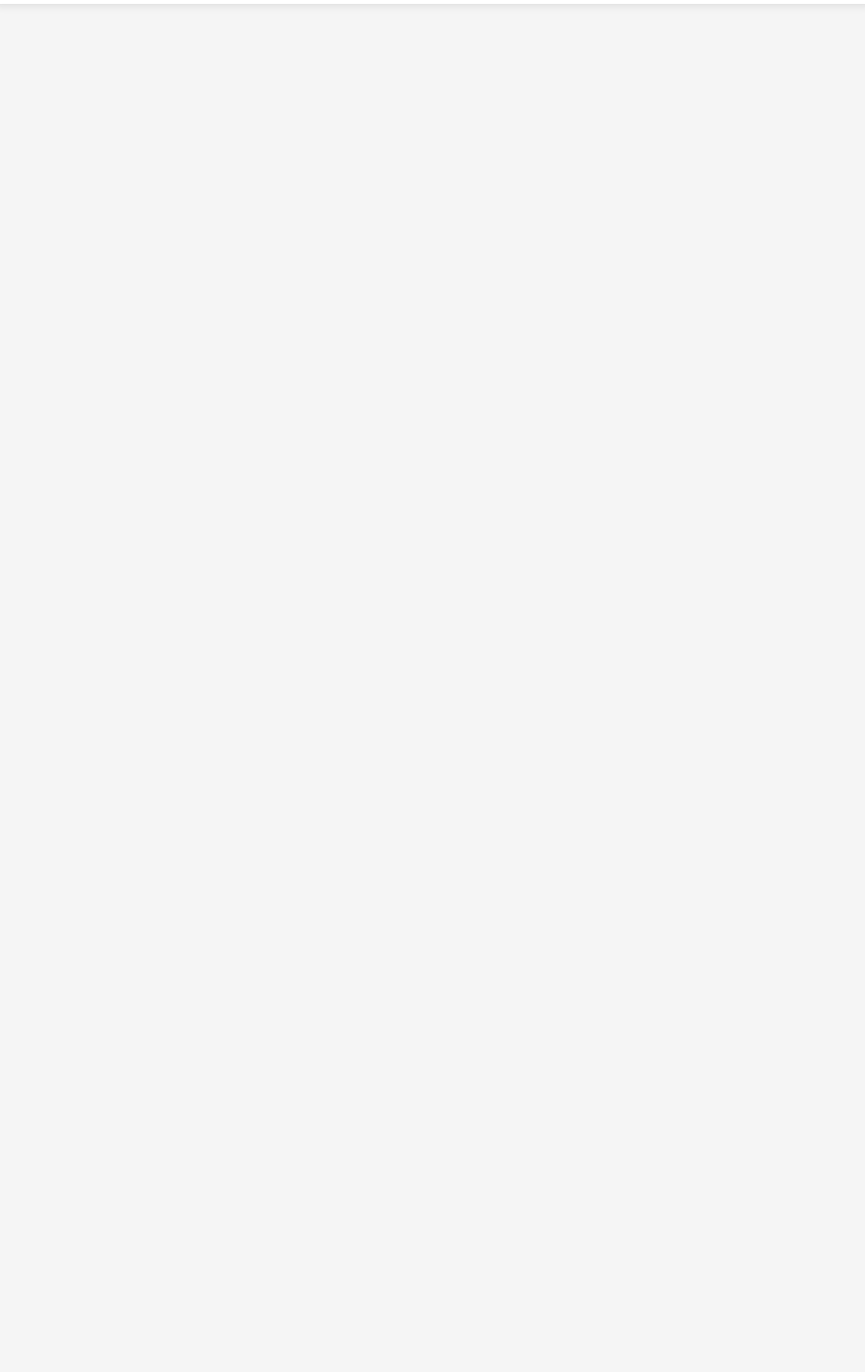
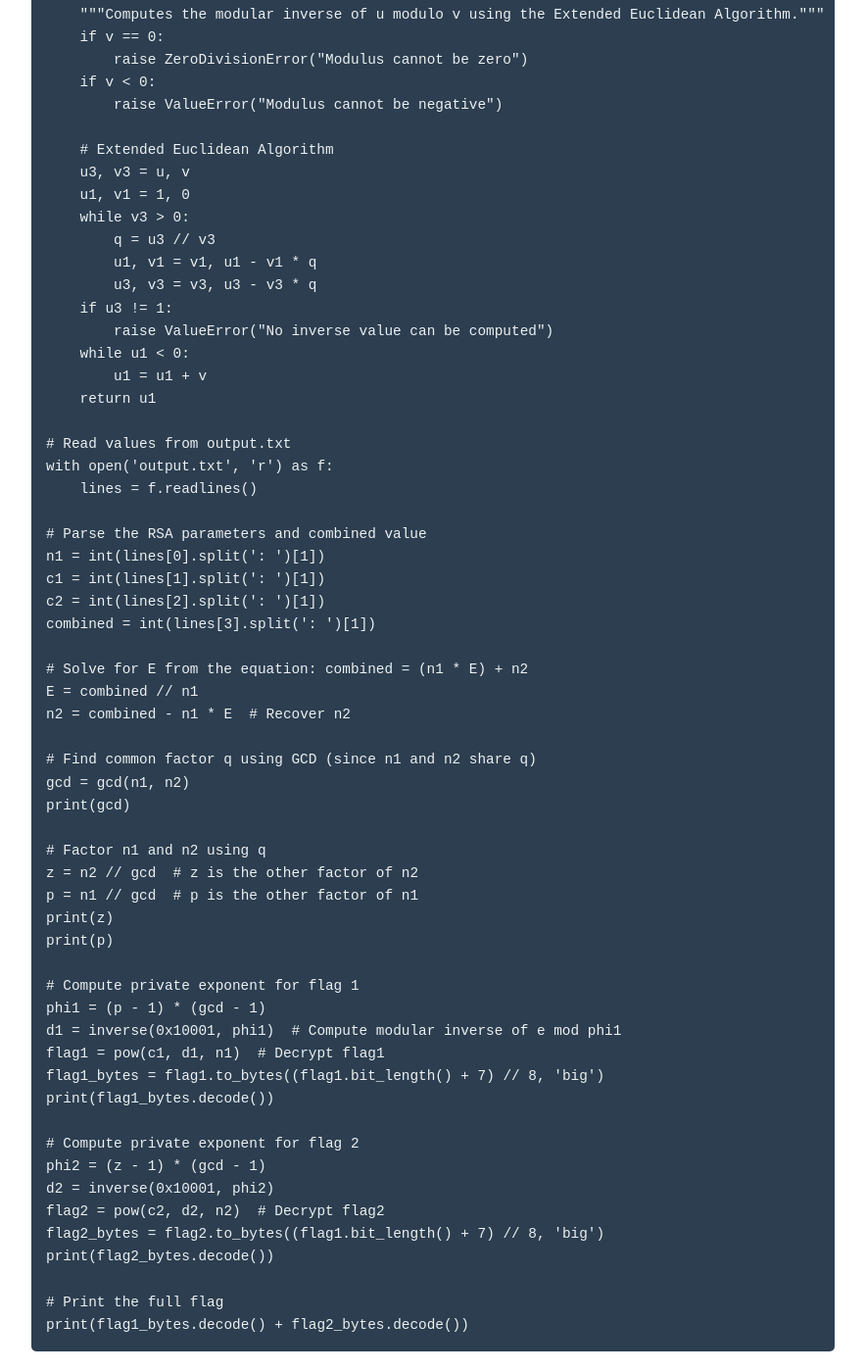
Before and after one commit to andrei2308/ctf-challenges, a Jekyll site: the page built from HackTheBox/crypto/RSAisEasy/description.md, in a window 1280 px wide and 1400 px high, scrolled down 2846 px. Shown: the whole window at 98% size, without its empty margins (198-1081 px from the left). Built offline with Jekyll 4.4.1, drawn with Linux system fonts in a browser that asks for light colours; our own code applies the rules of GitHub Pages for plain Markdown files; before the commit the page ends 2870 px from its top, so only the background shows below that; some of the changed text lies outside the part shown.

Commit message:
Update description.md

````diff
--- a/HackTheBox/crypto/RSAisEasy/description.md
+++ b/HackTheBox/crypto/RSAisEasy/description.md
@@ -102,7 +102,79 @@ To decrypt the flags, we follow these steps:
 
 * `encrypt.py`: The RSA encryption script used in this challenge.
 * `output.txt`: Contains `n1`, `c1`, `c2`, and `combined`.
-* `solve.py`: (To be created by you) Script that implements the above decryption steps.
+* `solve.py`: Script that implements the above decryption steps.
+
+---
+
+### **Python Exploit Script**
+
+Here’s the Python script to exploit the challenge:
+
+```python
+from math import gcd
+from numpy import size  # Note: 'size' from numpy is imported but not used
+
+def inverse(u, v):
+    """Computes the modular inverse of u modulo v using the Extended Euclidean Algorithm."""
+    if v == 0:
+        raise ZeroDivisionError("Modulus cannot be zero")
+    if v < 0:
+        raise ValueError("Modulus cannot be negative")
+
+    # Extended Euclidean Algorithm
+    u3, v3 = u, v
+    u1, v1 = 1, 0
+    while v3 > 0:
+        q = u3 // v3
+        u1, v1 = v1, u1 - v1 * q
+        u3, v3 = v3, u3 - v3 * q
+    if u3 != 1:
+        raise ValueError("No inverse value can be computed")
+    while u1 < 0:
+        u1 = u1 + v
+    return u1
+
+# Read values from output.txt
+with open('output.txt', 'r') as f:
+    lines = f.readlines()
+
+# Parse the RSA parameters and combined value
+n1 = int(lines[0].split(': ')[1])
+c1 = int(lines[1].split(': ')[1])
+c2 = int(lines[2].split(': ')[1])
+combined = int(lines[3].split(': ')[1])
+
+# Solve for E from the equation: combined = (n1 * E) + n2
+E = combined // n1
+n2 = combined - n1 * E  # Recover n2
+
+# Find common factor q using GCD (since n1 and n2 share q)
+gcd = gcd(n1, n2)
+print(gcd)
+
+# Factor n1 and n2 using q
+z = n2 // gcd  # z is the other factor of n2
+p = n1 // gcd  # p is the other factor of n1
+print(z)
+print(p)
+
+# Compute private exponent for flag 1
+phi1 = (p - 1) * (gcd - 1)
+d1 = inverse(0x10001, phi1)  # Compute modular inverse of e mod phi1
+flag1 = pow(c1, d1, n1)  # Decrypt flag1
+flag1_bytes = flag1.to_bytes((flag1.bit_length() + 7) // 8, 'big')
+print(flag1_bytes.decode())
+
+# Compute private exponent for flag 2
+phi2 = (z - 1) * (gcd - 1)
+d2 = inverse(0x10001, phi2)
+flag2 = pow(c2, d2, n2)  # Decrypt flag2
+flag2_bytes = flag2.to_bytes((flag1.bit_length() + 7) // 8, 'big')
+print(flag2_bytes.decode())
+
+# Print the full flag
+print(flag1_bytes.decode() + flag2_bytes.decode())
+```
 
 ---
 
````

§ WHAT YOU NEED TO DO
From the records above, copy every line that holds the word "decryption".

§ REPLY TO THE EXERCISE
-* `solve.py`: (To be created by you) Script that implements the above decryption steps.
+* `solve.py`: Script that implements the above decryption steps.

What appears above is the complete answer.